The pilot study, which is still in progress, is a matched-paired three-armed randomised trial in twelve schools. The main challenges for the research have been problems with attrition. Recruitment of schools at present is hard enough and just when you think you have schools on board on Ofsted inspection or illness can throw a spanner in the works. Trying to achieve fidelity of delivery and compliance to the intervention has been another challenge as there is so much variation between classroom environments.
Statistical analysis of baseline results showed non-significant differences between schools. Post-intervention results will hopefully reveal significant effect sizes. Verbal feedback from schools has been encouraging; at least one school is already planning to re-run the programme next year.
Vasudha Malhotra: "It’s about tightening the noose"— Indian teachers’ revelations about teaching Socio-scientific Issues (SSIs)

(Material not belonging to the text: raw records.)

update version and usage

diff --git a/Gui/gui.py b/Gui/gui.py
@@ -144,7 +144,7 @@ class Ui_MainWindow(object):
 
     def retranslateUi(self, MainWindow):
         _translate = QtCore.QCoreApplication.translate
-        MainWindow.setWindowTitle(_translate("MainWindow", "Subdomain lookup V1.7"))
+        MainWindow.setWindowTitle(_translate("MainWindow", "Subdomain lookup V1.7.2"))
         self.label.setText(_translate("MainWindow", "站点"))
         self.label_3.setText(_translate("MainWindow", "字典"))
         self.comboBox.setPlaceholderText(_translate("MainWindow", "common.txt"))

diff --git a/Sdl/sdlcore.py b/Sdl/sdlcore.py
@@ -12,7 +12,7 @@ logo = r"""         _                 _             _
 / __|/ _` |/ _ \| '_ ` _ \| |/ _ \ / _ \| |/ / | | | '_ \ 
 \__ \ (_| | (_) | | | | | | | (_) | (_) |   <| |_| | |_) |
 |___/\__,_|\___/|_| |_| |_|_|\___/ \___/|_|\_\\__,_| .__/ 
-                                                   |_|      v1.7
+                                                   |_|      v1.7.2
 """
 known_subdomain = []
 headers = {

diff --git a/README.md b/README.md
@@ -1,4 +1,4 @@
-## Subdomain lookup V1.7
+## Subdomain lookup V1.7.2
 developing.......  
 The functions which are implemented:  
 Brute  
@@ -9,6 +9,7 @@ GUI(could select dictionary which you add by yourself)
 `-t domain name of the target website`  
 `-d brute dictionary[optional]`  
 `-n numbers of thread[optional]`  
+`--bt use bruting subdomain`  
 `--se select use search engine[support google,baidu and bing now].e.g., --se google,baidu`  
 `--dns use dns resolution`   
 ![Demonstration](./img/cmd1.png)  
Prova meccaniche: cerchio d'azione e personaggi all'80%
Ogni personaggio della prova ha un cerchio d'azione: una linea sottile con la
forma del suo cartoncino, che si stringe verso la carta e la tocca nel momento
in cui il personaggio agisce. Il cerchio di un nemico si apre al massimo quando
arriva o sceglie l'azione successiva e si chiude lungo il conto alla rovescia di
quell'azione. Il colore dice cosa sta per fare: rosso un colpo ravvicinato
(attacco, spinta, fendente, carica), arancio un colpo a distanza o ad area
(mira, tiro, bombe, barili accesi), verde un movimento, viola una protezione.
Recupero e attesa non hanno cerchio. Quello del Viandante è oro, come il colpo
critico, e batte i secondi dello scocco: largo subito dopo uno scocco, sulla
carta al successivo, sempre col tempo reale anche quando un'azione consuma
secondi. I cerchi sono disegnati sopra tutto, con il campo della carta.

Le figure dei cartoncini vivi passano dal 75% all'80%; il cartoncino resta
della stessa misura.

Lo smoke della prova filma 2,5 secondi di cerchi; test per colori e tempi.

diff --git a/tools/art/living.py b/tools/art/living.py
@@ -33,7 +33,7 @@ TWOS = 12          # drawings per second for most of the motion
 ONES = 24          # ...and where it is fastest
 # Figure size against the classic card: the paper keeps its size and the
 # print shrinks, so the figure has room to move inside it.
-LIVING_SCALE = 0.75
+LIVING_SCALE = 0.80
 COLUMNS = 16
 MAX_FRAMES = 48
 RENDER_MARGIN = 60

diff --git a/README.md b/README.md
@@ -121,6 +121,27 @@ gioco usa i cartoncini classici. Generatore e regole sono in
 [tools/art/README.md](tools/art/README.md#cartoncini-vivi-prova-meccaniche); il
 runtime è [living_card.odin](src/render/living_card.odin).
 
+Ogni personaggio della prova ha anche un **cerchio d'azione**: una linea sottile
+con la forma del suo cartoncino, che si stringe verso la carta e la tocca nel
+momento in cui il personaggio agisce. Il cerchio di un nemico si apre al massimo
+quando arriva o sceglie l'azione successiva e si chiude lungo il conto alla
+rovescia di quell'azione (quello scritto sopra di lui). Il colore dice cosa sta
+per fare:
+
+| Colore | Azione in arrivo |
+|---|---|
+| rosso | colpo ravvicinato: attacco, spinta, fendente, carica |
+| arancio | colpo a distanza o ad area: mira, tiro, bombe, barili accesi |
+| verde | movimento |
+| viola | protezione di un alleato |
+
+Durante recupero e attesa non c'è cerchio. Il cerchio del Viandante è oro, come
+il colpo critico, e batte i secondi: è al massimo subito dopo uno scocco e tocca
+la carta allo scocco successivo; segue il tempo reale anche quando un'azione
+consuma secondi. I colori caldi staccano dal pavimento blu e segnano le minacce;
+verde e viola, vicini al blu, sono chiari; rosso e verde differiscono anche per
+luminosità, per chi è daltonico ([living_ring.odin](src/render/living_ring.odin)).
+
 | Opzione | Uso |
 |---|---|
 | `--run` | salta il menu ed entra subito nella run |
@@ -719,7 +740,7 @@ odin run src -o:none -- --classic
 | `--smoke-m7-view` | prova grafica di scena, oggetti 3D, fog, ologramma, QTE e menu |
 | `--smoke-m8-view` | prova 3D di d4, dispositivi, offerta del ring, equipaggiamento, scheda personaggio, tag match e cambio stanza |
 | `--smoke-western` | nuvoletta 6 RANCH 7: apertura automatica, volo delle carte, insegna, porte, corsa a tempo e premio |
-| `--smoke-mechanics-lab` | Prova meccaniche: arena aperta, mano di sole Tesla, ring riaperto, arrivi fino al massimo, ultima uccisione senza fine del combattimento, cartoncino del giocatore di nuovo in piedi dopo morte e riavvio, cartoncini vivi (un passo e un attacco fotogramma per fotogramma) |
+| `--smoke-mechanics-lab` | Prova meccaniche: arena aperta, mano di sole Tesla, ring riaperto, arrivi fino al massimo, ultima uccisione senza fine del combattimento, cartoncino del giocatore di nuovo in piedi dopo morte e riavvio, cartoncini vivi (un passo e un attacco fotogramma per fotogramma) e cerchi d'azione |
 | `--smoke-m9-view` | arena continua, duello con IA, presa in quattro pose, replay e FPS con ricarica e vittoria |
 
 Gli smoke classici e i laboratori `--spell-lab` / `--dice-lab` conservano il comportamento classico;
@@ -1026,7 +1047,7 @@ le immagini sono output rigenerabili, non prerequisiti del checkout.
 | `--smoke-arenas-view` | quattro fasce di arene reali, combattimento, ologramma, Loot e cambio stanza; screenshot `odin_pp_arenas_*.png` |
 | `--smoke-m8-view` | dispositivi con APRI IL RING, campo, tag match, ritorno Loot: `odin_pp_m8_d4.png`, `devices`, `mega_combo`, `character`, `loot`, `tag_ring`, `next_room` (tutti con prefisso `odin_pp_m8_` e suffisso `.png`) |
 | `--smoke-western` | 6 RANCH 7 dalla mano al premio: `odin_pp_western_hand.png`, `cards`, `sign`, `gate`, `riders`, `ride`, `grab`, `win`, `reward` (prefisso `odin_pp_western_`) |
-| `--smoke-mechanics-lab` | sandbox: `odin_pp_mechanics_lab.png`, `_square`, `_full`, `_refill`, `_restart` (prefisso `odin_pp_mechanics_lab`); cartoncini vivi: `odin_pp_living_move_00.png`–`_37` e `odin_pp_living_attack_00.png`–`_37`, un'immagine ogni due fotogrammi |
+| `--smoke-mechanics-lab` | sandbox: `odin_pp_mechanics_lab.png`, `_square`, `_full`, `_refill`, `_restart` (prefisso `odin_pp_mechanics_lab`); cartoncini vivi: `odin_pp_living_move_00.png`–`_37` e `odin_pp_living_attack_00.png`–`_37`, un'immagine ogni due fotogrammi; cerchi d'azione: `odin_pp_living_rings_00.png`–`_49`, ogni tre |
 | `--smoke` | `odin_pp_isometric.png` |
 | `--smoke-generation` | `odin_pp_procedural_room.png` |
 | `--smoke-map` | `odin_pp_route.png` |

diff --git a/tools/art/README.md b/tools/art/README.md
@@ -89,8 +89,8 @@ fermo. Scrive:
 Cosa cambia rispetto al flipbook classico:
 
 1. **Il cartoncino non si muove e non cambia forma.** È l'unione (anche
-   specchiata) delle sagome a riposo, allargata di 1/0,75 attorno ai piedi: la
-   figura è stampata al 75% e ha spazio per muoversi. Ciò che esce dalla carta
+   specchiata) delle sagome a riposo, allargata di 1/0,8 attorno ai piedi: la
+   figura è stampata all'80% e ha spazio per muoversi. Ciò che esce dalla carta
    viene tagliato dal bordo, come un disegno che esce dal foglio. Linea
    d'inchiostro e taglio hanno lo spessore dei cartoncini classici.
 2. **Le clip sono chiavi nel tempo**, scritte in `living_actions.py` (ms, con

Considering the changes in the contemporary society caused by scientific and technological developments, the goals of science education have been modified in the past few decades and the attainment of scientific literacy has become one of the most important aims of school science education across the world. For achieving scientific literacy, the inclusion of Socio-scientific issues (SSIs) in the science curriculum has been considered as a prominent theme. This theme poses multiple facets addressing a wide range of research questions to explore the notion of science as a social enterprise.
One of the most important facets to this intriguing research topic is the teachers’ outlook towards teaching of SSIs. This doctoral research aims to explore this facet of research in the context of Indian Science classrooms, in particular: teachers` perspectives on SSIs, different strategies and methods employed by teachers for teaching these issues; and the factors that influence the teaching of SSIs. I have collected a good amount of data from 5 different schools in India by interviewing and observing 14 science teachers.
Initial analysis at this stage reveal that teachers employ a range of methods for teaching SSIs and are influenced by many factors those vary from teachers’ personal views about SSIs to support from the school authorities and many other personal variations. This poster presents an excerpt from these initial findings focused on uncovering the different methods employed by teachers for teaching SSIs and the factors affecting their teaching.
Keynote presentation given by Stephen Gorard
The organising committee would like to thank the research students who have volunteered to give presentations and to encourage those who were not able to present today to take advantage of such opportunities in the future.
The organising committee would also like to thank the following for their help with RSEC 2014:
Stefan Lesnianski, Roger Tattersall, Scarlett Armstrong, Peter Edwards, Dr Elisa Coati, SDDU team, Martin Pelan, Louise Greaves, Dr Maggie McPherson, Pat Gaunt and our colleagues from York, Sheffield and Leeds Universities who have joined us to organise the conference this year.
Conference Organising Committee
Lucy Dix, Chung Gilliland, Giselia Oliviera, Valerie Nave, Maria Rapti, Samyia Ambreen, JinA Kim, Loreto Aliaga, Hamood Al Huneini, Zuraidah Ismail, Liza Ramli, AbdulAziz Alshuyami (University of Leeds)
Jayme Scally, Ruth Mace, Sabah Albalushi (University of York)
Muftah Muhammad, Jiawei Zhang, Wanjing Zhao (Sheffield University)